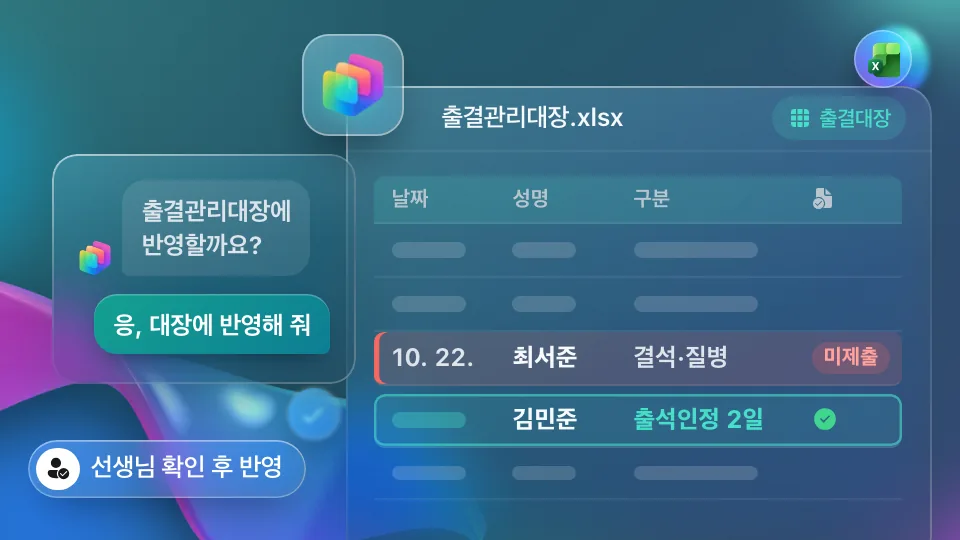
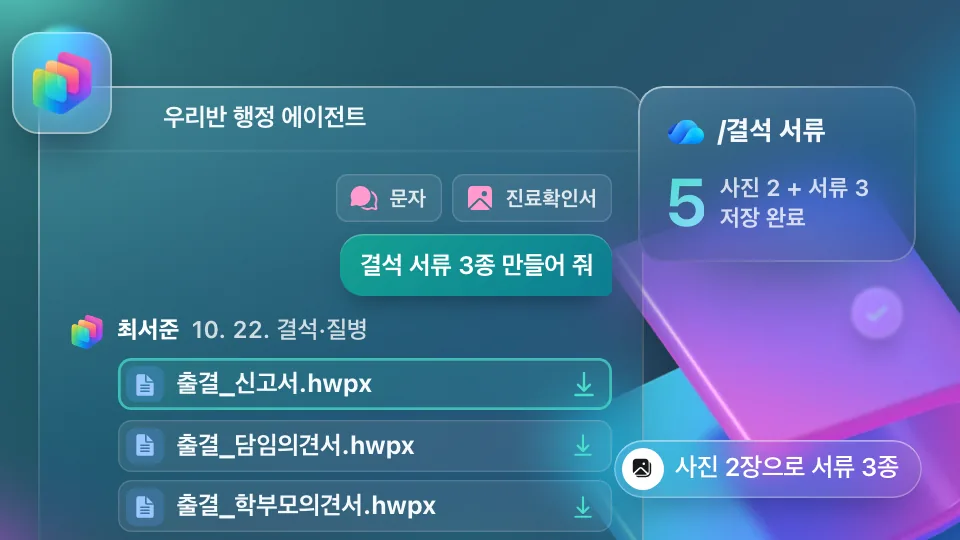
Update thumbnail for copilot-studio/hwpx-homeroom-admin-agent
WorkIQ로 행정 업무 자동화 하기

https://github.com/oneot/elevate/actions/runs/43056063774

diff --git a/tools/post-thumbs/scenes/auto/copilot-studio/hwpx-homeroom-admin-agent.js b/tools/post-thumbs/scenes/auto/copilot-studio/hwpx-homeroom-admin-agent.js
@@ -1,53 +1,72 @@
-/* copilot-studio/hwpx-homeroom-admin-agent — the attendance ledger gets a row only after the teacher says yes */
+/* copilot-studio/hwpx-homeroom-admin-agent — two photos in the chat, three HWPX absence forms back, saved to OneDrive */
 (() => {
   scene('copilot-studio/hwpx-homeroom-admin-agent', (K) => {
-    const old = `<div class="tr">${K.skel('70%')}${K.skel('60%')}${K.skel('76%')}<span></span></div>`;
+    const shot = (icon, label) => `<div class="ph">${K.ico(icon, { s: 3.4 })}<span>${label}</span></div>`;
+    const file = (name, on) => `<div class="fl${on ? ' on' : ''}"><span class="fi">${K.ico('document_text', { s: 2.8 })}</span><b>${name}</b><span class="dl">${K.ico('arrow_download', { s: 2.8 })}</span></div>`;
     return K.win({
-      x: 36, y: 9, w: 61, h: 50, title: '출결관리대장.xlsx', icon: false,
-      barRight: K.chip('출결대장', { icon: 'table', tint: true }),
-      body: `<div class="lg">
-        <div class="tr th"><span>날짜</span><span>성명</span><span>구분</span><span>${K.ico('document_checkmark', { s: 2.6 })}</span></div>
-        ${old}${old}
-        <div class="tr rd"><span>10. 22.</span><b>최서준</b><span>결석·질병</span><em>미제출</em></div>
-        <div class="tr nw">${K.skel('70%', { tint: true })}<b>김민준</b><span>출석인정 2일</span><span class="ok">${K.ico('checkmark_circle', { s: 2.8 })}</span></div>
-        ${old}
+      x: 4, y: 9, w: 63, h: 52, title: '우리반 행정 에이전트', icon: false,
+      body: `<div class="ct">
+        <div class="me">
+          <div class="att">${shot('chat_multiple', '문자')}${shot('image', '진료확인서')}</div>
+          ${K.bubble('결석 서류 3종 만들어 줘', { me: true })}
+        </div>
+        <div class="bot">
+          ${K.app(null, { s: 3.6 })}
+          <div class="col fs">
+            <p class="sm"><b>최서준</b> 10. 22. 결석·질병</p>
+            ${file('출결_신고서.hwpx', true)}
+            ${file('출결_담임의견서.hwpx')}
+            ${file('출결_학부모의견서.hwpx')}
+          </div>
+        </div>
       </div>`,
     })
       + K.card({
-        x: 5.5, y: 16, w: 31.5, cls: 'ask',
-        body: `<div class="bt">${K.app(null, { s: 3.6 })}${K.bubble('출결관리대장에<br>반영할까요?')}</div>
-          ${K.bubble('응, 대장에 반영해 줘', { me: true })}`,
+        right: 4.5, y: 9, w: 29, cls: 'od',
+        body: `<div class="oh">${K.app('onedrive', { s: 4.2 })}<b>/결석 서류</b></div>
+          <div class="ob"><span class="n t-num">5</span><span class="nl">사진 2 + 서류 3<br>저장 완료</span></div>`,
       })
-      + K.tile({ x: 31.5, y: 3.6, s: 10.5 })
-      + K.float({ right: 5, y: 3.2, app: 'excel', s: 6 })
-      + K.float({ x: 30, y: 40.5, icon: 'checkmark', s: 5.4, far: true })
-      + K.pill({ x: 3, bottom: 4.4, icon: 'person_available', text: '선생님 확인 후 반영' });
+      + K.tile({ x: 1.2, y: 3.4, s: 10.5 })
+      + K.float({ right: 6, y: 30, icon: 'checkmark', s: 5.2, far: true })
+      + K.pill({ right: 4, bottom: 4.4, icon: 'image_multiple', text: '사진 2장으로 서류 3종' });
   }, {
-    deco: { big: 'ribbon', small: 'sphere', v: 1 },
+    deco: { big: 'fold', small: 'sphere', v: 0 },
     css: `
-      .win__bar { padding-left: 10cqw; }
-      .win__bar .chip { font-size: 2.2cqw; }
-      .lg { display: flex; flex-direction: column; padding: 2.6cqw 3cqw 0; }
-      .tr { display: grid; grid-template-columns: 11cqw 11cqw 17cqw 1fr; align-items: center; gap: 1.6cqw; height: 5.6cqw; padding: 0 1.8cqw;
-        border-bottom: .15cqw solid rgba(20, 22, 30, .08); font-size: 2.6cqw; font-weight: 650; white-space: nowrap; color: var(--ink-2); }
-      .tr .skel { height: 1.6cqw; }
-      .th { height: 5cqw; border-radius: 1.2cqw 1.2cqw 0 0; background: color-mix(in srgb, rgb(var(--tint)) 12%, #fff); font-size: 2.2cqw; font-weight: 700; color: var(--ink-3); }
-      .tr b { font-weight: 750; color: var(--ink); }
-      .rd { border-radius: 1cqw; background: color-mix(in srgb, var(--red) 14%, #fff); box-shadow: inset .55cqw 0 0 var(--red); }
-      .rd em { justify-self: start; padding: .4cqw 1.2cqw; border-radius: 99px; font-style: normal; font-size: 2.2cqw; font-weight: 750; color: #c4302b; background: color-mix(in srgb, var(--red) 18%, #fff); }
-      .nw { margin-top: .8cqw; border-radius: 1.2cqw; background: color-mix(in srgb, rgb(var(--tint)) 8%, #fff); box-shadow: inset 0 0 0 .25cqw rgba(var(--tint), .6); }
-      .nw span:nth-child(3) { color: rgb(var(--tint)); font-weight: 750; }
-      .ok { color: var(--green); display: flex; }
-      .ask { z-index: 3; display: flex; flex-direction: column; gap: 2cqw; padding: 2.8cqw 2.6cqw 3cqw; }
-      .bt { display: flex; align-items: flex-end; gap: 1.1cqw; }
-      .ask .bubble { max-width: none; font-size: 2.6cqw; font-weight: 650; line-height: 1.38; white-space: nowrap; }
-      .ask .bubble--me { align-self: flex-end; }
+      .win__bar { padding-left: 13cqw; }
+      .ct { display: flex; flex-direction: column; gap: 2cqw; padding: 2.4cqw 3.2cqw; }
+      .me { display: flex; flex-direction: column; align-items: flex-end; gap: 1.2cqw; }
+      .att { display: flex; gap: 1.2cqw; }
+      .ph { display: flex; align-items: center; gap: .9cqw; height: 5cqw; padding: 0 1.6cqw 0 1.2cqw; border-radius: 1.2cqw;
+        background: rgba(255, 255, 255, .7); box-shadow: inset 0 0 0 .18cqw var(--line); font-size: 2.2cqw; font-weight: 650; color: var(--ink-2); white-space: nowrap; }
+      .ph .ico { color: var(--pink); }
+      .me .bubble { font-size: 2.6cqw; font-weight: 650; white-space: nowrap; max-width: none; }
+      .bot { display: flex; gap: 1.4cqw; align-items: flex-start; }
+      .fs { gap: 1cqw; flex: 1; }
+      .sm { font-size: 2.5cqw; font-weight: 600; color: var(--ink-2); white-space: nowrap; margin-bottom: .2cqw; }
+      .sm b { font-weight: 750; color: var(--ink); margin-right: .6cqw; }
+      .fl { display: flex; align-items: center; gap: 1.4cqw; height: 5.4cqw; padding: 0 1.6cqw 0 1cqw; border-radius: 1.4cqw;
+        background: rgba(255, 255, 255, .72); box-shadow: inset 0 0 0 .18cqw var(--line); }
+      .fl b { flex: 1; font-size: 2.6cqw; font-weight: 700; white-space: nowrap; letter-spacing: -0.01em; }
+      .fi { position: relative; display: grid; place-items: center; width: 3.8cqw; height: 3.8cqw; border-radius: 1cqw;
+        background: color-mix(in srgb, var(--blue) 16%, #fff); color: var(--blue); }
+      .dl { display: flex; color: rgb(var(--tint)); }
+      .fl.on { box-shadow: inset 0 0 0 .28cqw rgba(var(--tint), .75); background: color-mix(in srgb, rgb(var(--tint)) 9%, #fff); }
+      .od { z-index: 3; display: flex; flex-direction: column; gap: 1.8cqw; padding: 2.6cqw 2.8cqw 2.8cqw; }
+      .oh { display: flex; align-items: center; gap: 1.2cqw; }
+      .oh b { font-size: 2.8cqw; font-weight: 750; white-space: nowrap; }
+      .ob { display: flex; align-items: center; gap: 1.6cqw; }
+      .ob .n { font-size: 7cqw; line-height: 1; background: var(--grad); -webkit-background-clip: text; background-clip: text; color: transparent; }
+      .nl { font-size: 2.4cqw; font-weight: 650; line-height: 1.35; color: var(--ink-2); white-space: nowrap; }
+      .win__bar > span:not(.sp) { font-weight: 700; }
       &.dark {
-        .tr { border-bottom-color: rgba(255, 255, 255, .08); }
-        .th { background: rgba(var(--tint), .16); }
-        .rd { background: rgba(255, 107, 102, .16); }
-        .rd em { color: #ffa29c; background: rgba(255, 107, 102, .2); }
-        .nw { background: rgba(var(--tint), .12); }
+        .ph, .fl { background: rgba(255, 255, 255, .08); box-shadow: inset 0 0 0 .15cqw rgba(255, 255, 255, .14); }
+        .ph { color: rgba(255, 255, 255, .85); }
+        .ph .ico { color: #ff9ccf; }
+        .sm, .nl { color: rgba(255, 255, 255, .78); }
+        .sm b { color: #fff; }
+        .fi { background: rgba(90, 162, 255, .22); color: #9cc6ff; }
+        .fl.on { background: rgba(var(--tint), .14); box-shadow: inset 0 0 0 .28cqw rgba(var(--tint), .7); }
+        .ob .n { background: linear-gradient(135deg, rgb(var(--tint)), #8fd8ff); -webkit-background-clip: text; background-clip: text; }
       }
     `,
   });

——

# ABOUT THIS EXERCISE
Copy the stretch of the records above that runs from the line with "WorkIQ로 행정 업무 자동화 하기" through the line with "-1,53 +1,72 @@". Both end lines belong in the copy, and nothing else does.

# OUTPUT
WorkIQ로 행정 업무 자동화 하기

https://github.com/oneot/elevate/actions/runs/43056063774

diff --git a/tools/post-thumbs/scenes/auto/copilot-studio/hwpx-homeroom-admin-agent.js b/tools/post-thumbs/scenes/auto/copilot-studio/hwpx-homeroom-admin-agent.js
@@ -1,53 +1,72 @@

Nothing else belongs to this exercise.